Records for this task Start Marker

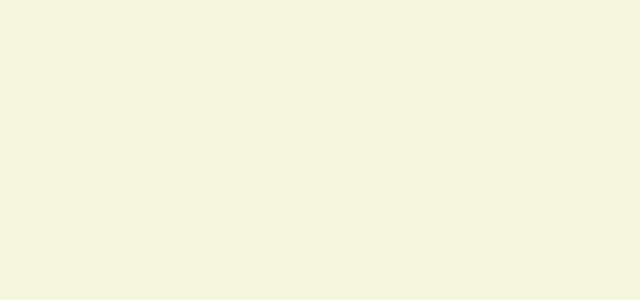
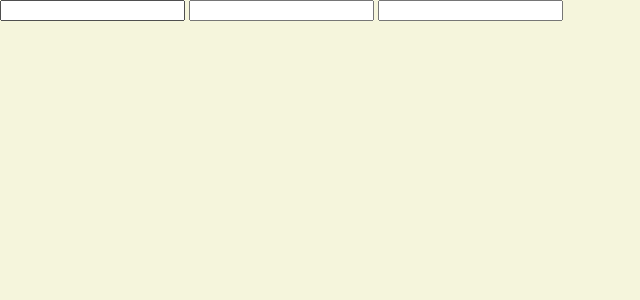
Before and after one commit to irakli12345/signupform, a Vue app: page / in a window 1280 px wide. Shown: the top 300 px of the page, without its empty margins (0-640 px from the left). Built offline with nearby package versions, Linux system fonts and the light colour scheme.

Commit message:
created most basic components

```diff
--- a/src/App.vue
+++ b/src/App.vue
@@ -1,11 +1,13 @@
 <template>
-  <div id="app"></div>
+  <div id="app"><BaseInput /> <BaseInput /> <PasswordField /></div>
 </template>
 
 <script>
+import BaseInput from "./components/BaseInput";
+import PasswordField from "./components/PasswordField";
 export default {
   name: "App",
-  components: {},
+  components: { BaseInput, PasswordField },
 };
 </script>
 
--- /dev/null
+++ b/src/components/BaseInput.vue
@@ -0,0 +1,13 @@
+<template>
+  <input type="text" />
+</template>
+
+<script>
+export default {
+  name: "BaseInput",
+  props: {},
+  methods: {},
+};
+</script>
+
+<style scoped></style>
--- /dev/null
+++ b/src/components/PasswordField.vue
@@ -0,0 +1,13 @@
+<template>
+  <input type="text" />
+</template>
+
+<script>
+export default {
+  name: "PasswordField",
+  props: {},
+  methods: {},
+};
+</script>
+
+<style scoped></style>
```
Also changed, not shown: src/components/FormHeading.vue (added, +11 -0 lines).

Records for this task End Marker

- **Problem to solve**
Please repeat the records above word for word, and do not include the pictures.

- **Written answer**
Before and after one commit to irakli12345/signupform, a Vue app: page / in a window 1280 px wide. Shown: the top 300 px of the page, without its empty margins (0-640 px from the left). Built offline with nearby package versions, Linux system fonts and the light colour scheme.

Commit message:
created most basic components

```diff
--- a/src/App.vue
+++ b/src/App.vue
@@ -1,11 +1,13 @@
 <template>
-  <div id="app"></div>
+  <div id="app"><BaseInput /> <BaseInput /> <PasswordField /></div>
 </template>
 
 <script>
+import BaseInput from "./components/BaseInput";
+import PasswordField from "./components/PasswordField";
 export default {
   name: "App",
-  components: {},
+  components: { BaseInput, PasswordField },
 };
 </script>
 
--- /dev/null
+++ b/src/components/BaseInput.vue
@@ -0,0 +1,13 @@
+<template>
+  <input type="text" />
+</template>
+
+<script>
+export default {
+  name: "BaseInput",
+  props: {},
+  methods: {},
+};
+</script>
+
+<style scoped></style>
--- /dev/null
+++ b/src/components/PasswordField.vue
@@ -0,0 +1,13 @@
+<template>
+  <input type="text" />
+</template>
+
+<script>
+export default {
+  name: "PasswordField",
+  props: {},
+  methods: {},
+};
+</script>
+
+<style scoped></style>
```
Also changed, not shown: src/components/FormHeading.vue (added, +11 -0 lines).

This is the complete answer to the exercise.